Anthelm of Belley

From Wikipedia, the free encyclopedia
Jump to: navigation, search
Not to be confused with Anselm of Canterbury.
Saint Anthelm of Belley
St Anthelme priez pour nous.jpg
Bishop of Belley
Born 1107
near Chambéry, Savoy, France.
Died June 26, 1178
Belley, France
Honored in
Roman Catholic Church
Feast June 26
Attributes depicted holding a lamp lit by a divine hand

Anthelm of Belley (1107–1178) was a prior of the Carthusian Grand Chartreuse and bishop of Belley.

He was born near Chambéry in 1107. He would later receive an ecclesiastical benefice in the area of Belley. When he was thirty years old, he resigned from this position to become a Carthusian monk at Portes. Only two years after joining the order, he was made the prior of the Grande Chartreuse, the motherhouse of his order, which had recently incurred substantial damage.

He was an effective administrator there. While under his direction, the community increased in numbers and fervency. He restored and improved the buildings, including constructing a defensive wall and an aqueduct. The rules of the order were standardized, and changed to allow women the opportunity to enter the order in their own houses. He also brought the other houses of the order into closer alignment with the motherhouse. The monks under his direction included Hugh of Lincoln, who expressed great fondness for Anthelm.

Anthelm continued in his office almost constantly for twenty-four years, barring a period of a few years when he was a hermit. After that period, in 1152, Anthelm returned to the Grand Chartreuse, and helped defend the sitting Pope Alexander III against the antipope Victor IV. Alexander III appointed Anthelm bishop of Belley in 1163. In that position, he is said to have been fearless and uncompromising, working to reform the clergy and regulate the affairs of the diocese. One example of his fearlessness occurred in 1175, when Anthelm excommunicated Count Humbert of Maurienne for having taken one priest captive and murdering another priest who had tried to free him. Humbert appealed his excommunication to Pope Alexander III, who reversed Humbert's excommunication. Anthelm, who believed that Humbert was not penitent for his misconduct, withdrew from his diocese in protest.

Pope Alexander then commissioned Anthelm to travel to England to try to reconcile Henry II of England and Thomas Becket.

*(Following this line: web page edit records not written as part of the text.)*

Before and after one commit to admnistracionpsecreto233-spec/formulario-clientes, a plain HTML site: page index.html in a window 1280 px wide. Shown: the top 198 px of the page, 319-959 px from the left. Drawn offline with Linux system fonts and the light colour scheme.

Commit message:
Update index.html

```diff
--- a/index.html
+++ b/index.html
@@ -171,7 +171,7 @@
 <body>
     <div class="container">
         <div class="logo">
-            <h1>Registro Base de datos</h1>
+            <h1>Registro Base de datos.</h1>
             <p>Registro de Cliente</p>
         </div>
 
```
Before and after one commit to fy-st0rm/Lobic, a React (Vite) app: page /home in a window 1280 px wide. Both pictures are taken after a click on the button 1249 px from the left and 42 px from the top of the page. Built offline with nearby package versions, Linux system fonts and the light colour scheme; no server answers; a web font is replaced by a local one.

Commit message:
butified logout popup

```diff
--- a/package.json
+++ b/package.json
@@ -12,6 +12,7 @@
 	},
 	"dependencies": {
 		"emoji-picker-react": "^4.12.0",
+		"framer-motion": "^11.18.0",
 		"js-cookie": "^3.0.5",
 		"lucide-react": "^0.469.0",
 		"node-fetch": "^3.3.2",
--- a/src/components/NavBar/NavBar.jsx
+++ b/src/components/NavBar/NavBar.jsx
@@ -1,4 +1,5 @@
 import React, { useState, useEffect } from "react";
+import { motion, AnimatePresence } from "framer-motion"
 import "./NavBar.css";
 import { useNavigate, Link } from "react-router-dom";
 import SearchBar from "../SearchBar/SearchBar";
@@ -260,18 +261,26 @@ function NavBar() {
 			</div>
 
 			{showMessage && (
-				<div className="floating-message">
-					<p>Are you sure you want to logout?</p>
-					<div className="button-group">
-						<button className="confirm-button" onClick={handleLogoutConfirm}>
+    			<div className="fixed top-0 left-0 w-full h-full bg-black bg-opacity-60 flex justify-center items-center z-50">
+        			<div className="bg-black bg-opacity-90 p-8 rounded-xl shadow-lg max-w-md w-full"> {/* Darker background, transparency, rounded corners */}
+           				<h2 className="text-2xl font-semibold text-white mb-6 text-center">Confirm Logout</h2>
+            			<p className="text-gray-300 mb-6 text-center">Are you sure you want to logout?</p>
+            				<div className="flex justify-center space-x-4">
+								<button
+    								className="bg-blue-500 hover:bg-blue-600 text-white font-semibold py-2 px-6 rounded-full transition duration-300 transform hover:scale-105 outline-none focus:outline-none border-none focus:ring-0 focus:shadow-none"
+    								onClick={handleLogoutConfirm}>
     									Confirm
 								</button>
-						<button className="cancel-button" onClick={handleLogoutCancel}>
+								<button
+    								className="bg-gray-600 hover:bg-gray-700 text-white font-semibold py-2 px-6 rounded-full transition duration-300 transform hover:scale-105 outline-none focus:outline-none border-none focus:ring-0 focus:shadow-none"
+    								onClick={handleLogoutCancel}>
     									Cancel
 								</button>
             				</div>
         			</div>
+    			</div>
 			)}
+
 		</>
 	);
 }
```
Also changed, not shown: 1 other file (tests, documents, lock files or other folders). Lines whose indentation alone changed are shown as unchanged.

Anthelm's health was such that he was unable to take the journey. Anthelm returned to Belley to help care for the poor and the lepers of the area.

Anthelm died at Belley in 1178. On his deathbed, he received Humbert, and recognized that at that time Humbert truly had repented of his earlier acts.

Veneration[edit]

He is considered a saint of the Roman Catholic Church, with a feast day of June 26. His feast has been celebrated by the Carthusians since 1607. His relics were enshrined in Belley.

In art, Anthelm is depicted holding a lamp lit by a divine hand.

References[edit]

External links[edit]